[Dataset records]

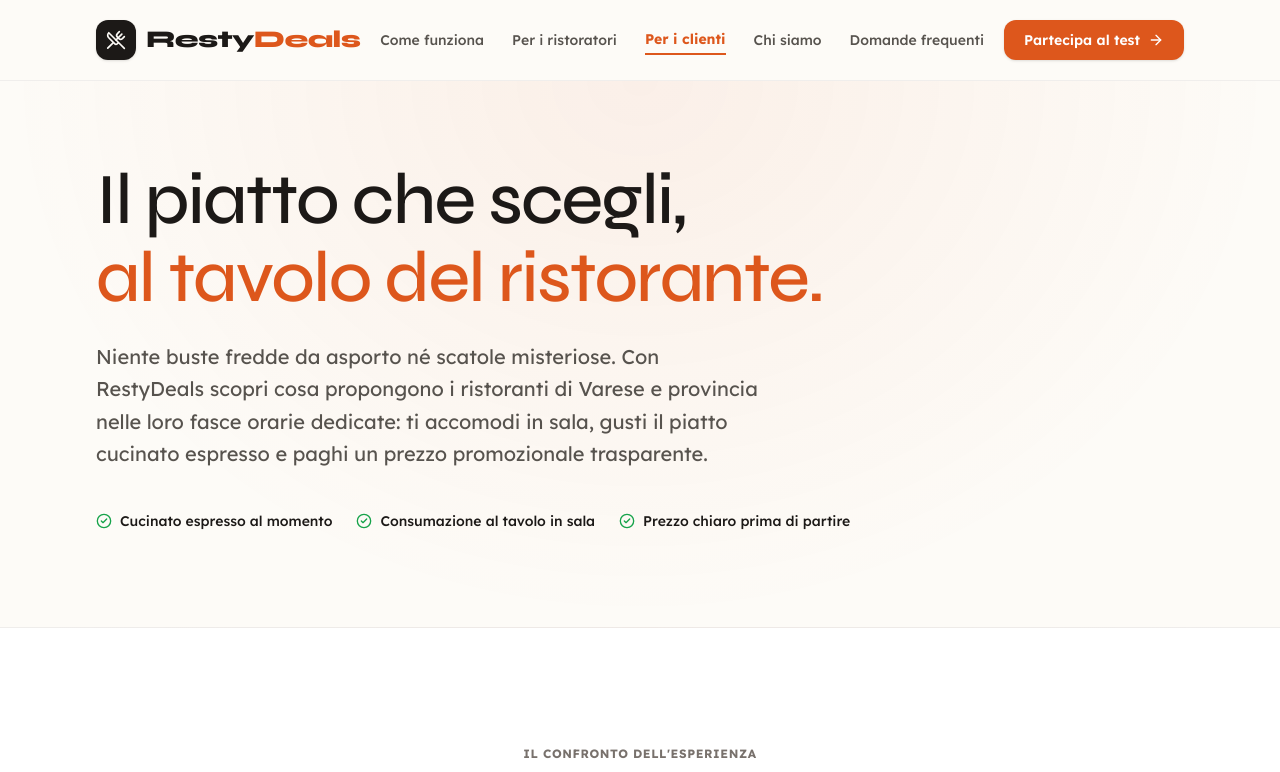
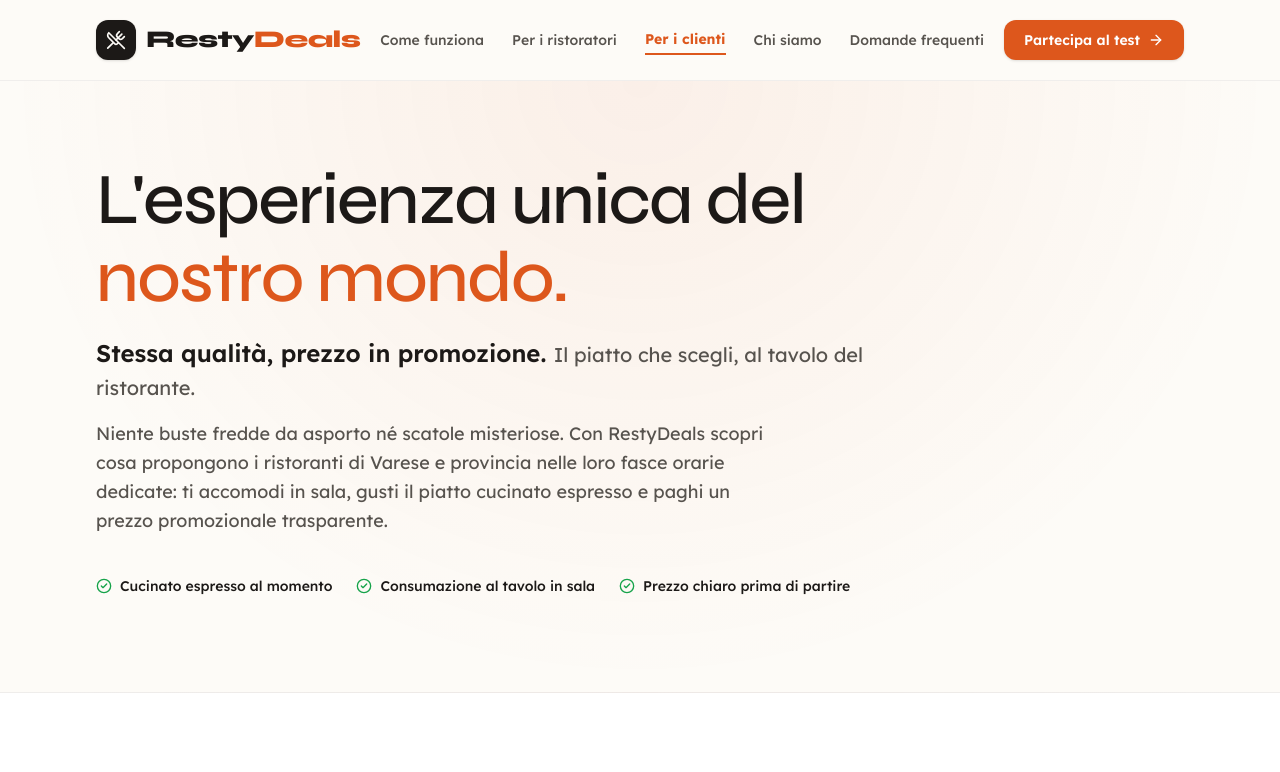
Before and after one commit to restydealsmanaging/landing, a Next.js app: page /per-i-clienti in a window 1280 px wide. Shown: the top 772 px of the page. Built offline with nearby package versions, Linux system fonts and the light colour scheme.

Commit message:
feat(per-i-clienti): restore original hero titles (nostro mondo + stessa qualita prezzo in promozione)

```diff
--- a/src/app/per-i-clienti/page.tsx
+++ b/src/app/per-i-clienti/page.tsx
@@ -4,9 +4,9 @@ import Footer from "@/components/Footer";
 import CustomerSection from "@/components/CustomerSection";
 
 export const metadata: Metadata = {
-  title: "Per i Clienti | Il piatto che scegli, al tavolo · RestyDeals",
+  title: "Per i Clienti | L'esperienza unica del nostro mondo · RestyDeals",
   description:
-    "Scopri le offerte dei ristoranti a Varese e provincia. Piatto al tavolo preparato espresso, prezzi trasparenti e zero spreco alimentare.",
+    "Stessa qualità, prezzo in promozione. Scopri le offerte dei ristoranti a Varese e provincia: piatto al tavolo preparato espresso e prezzi trasparenti.",
 };
 
 export default function ClientiPage() {
--- a/src/components/CustomerSection.tsx
+++ b/src/components/CustomerSection.tsx
@@ -77,13 +77,21 @@ export default function CustomerSection() {
         <div className="max-w-6xl mx-auto px-4 sm:px-6 lg:px-8">
           <div className="max-w-3xl">
             {/* Cinematic Headline: Syne medium tracking-tight */}
-            <h1 className="font-heading font-medium text-4xl sm:text-6xl lg:text-7xl text-resty-stone tracking-tight leading-[1.08] mb-6">
-              Il piatto che scegli, <br />
-              <span className="text-resty-orange">al tavolo del ristorante.</span>
+            <h1 className="font-heading font-medium text-4xl sm:text-6xl lg:text-7xl text-resty-stone tracking-tight leading-[1.08] mb-5">
+              L&apos;esperienza unica del <br />
+              <span className="text-resty-orange">nostro mondo.</span>
             </h1>
 
+            {/* Core Value Proposition & Subtitle */}
+            <div className="text-xl sm:text-2xl font-sans font-semibold text-resty-stone mb-4 leading-snug">
+              Stessa qualità, prezzo in promozione.{" "}
+              <span className="text-resty-stone-light font-normal text-lg sm:text-xl block sm:inline mt-1 sm:mt-0">
+                Il piatto che scegli, al tavolo del ristorante.
+              </span>
+            </div>
+
             {/* Human, authentic lead copy */}
-            <p className="text-lg sm:text-xl text-resty-stone-light font-sans font-normal leading-relaxed mb-8 max-w-2xl">
+            <p className="text-base sm:text-lg text-resty-stone-light font-sans font-normal leading-relaxed mb-8 max-w-2xl">
               Niente buste fredde da asporto né scatole misteriose. Con RestyDeals
               scopri cosa propongono i ristoranti di Varese e provincia nelle loro
               fasce orarie dedicate: ti accomodi in sala, gusti il piatto cucinato
```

WHAT IS REQUIRED: A faithful copy of every record is needed here. Leave the images out of it.

EXERCISE ANSWER:
Before and after one commit to restydealsmanaging/landing, a Next.js app: page /per-i-clienti in a window 1280 px wide. Shown: the top 772 px of the page. Built offline with nearby package versions, Linux system fonts and the light colour scheme.

Commit message:
feat(per-i-clienti): restore original hero titles (nostro mondo + stessa qualita prezzo in promozione)

```diff
--- a/src/app/per-i-clienti/page.tsx
+++ b/src/app/per-i-clienti/page.tsx
@@ -4,9 +4,9 @@ import Footer from "@/components/Footer";
 import CustomerSection from "@/components/CustomerSection";
 
 export const metadata: Metadata = {
-  title: "Per i Clienti | Il piatto che scegli, al tavolo · RestyDeals",
+  title: "Per i Clienti | L'esperienza unica del nostro mondo · RestyDeals",
   description:
-    "Scopri le offerte dei ristoranti a Varese e provincia. Piatto al tavolo preparato espresso, prezzi trasparenti e zero spreco alimentare.",
+    "Stessa qualità, prezzo in promozione. Scopri le offerte dei ristoranti a Varese e provincia: piatto al tavolo preparato espresso e prezzi trasparenti.",
 };
 
 export default function ClientiPage() {
--- a/src/components/CustomerSection.tsx
+++ b/src/components/CustomerSection.tsx
@@ -77,13 +77,21 @@ export default function CustomerSection() {
         <div className="max-w-6xl mx-auto px-4 sm:px-6 lg:px-8">
           <div className="max-w-3xl">
             {/* Cinematic Headline: Syne medium tracking-tight */}
-            <h1 className="font-heading font-medium text-4xl sm:text-6xl lg:text-7xl text-resty-stone tracking-tight leading-[1.08] mb-6">
-              Il piatto che scegli, <br />
-              <span className="text-resty-orange">al tavolo del ristorante.</span>
+            <h1 className="font-heading font-medium text-4xl sm:text-6xl lg:text-7xl text-resty-stone tracking-tight leading-[1.08] mb-5">
+              L&apos;esperienza unica del <br />
+              <span className="text-resty-orange">nostro mondo.</span>
             </h1>
 
+            {/* Core Value Proposition & Subtitle */}
+            <div className="text-xl sm:text-2xl font-sans font-semibold text-resty-stone mb-4 leading-snug">
+              Stessa qualità, prezzo in promozione.{" "}
+              <span className="text-resty-stone-light font-normal text-lg sm:text-xl block sm:inline mt-1 sm:mt-0">
+                Il piatto che scegli, al tavolo del ristorante.
+              </span>
+            </div>
+
             {/* Human, authentic lead copy */}
-            <p className="text-lg sm:text-xl text-resty-stone-light font-sans font-normal leading-relaxed mb-8 max-w-2xl">
+            <p className="text-base sm:text-lg text-resty-stone-light font-sans font-normal leading-relaxed mb-8 max-w-2xl">
               Niente buste fredde da asporto né scatole misteriose. Con RestyDeals
               scopri cosa propongono i ristoranti di Varese e provincia nelle loro
               fasce orarie dedicate: ti accomodi in sala, gusti il piatto cucinato
```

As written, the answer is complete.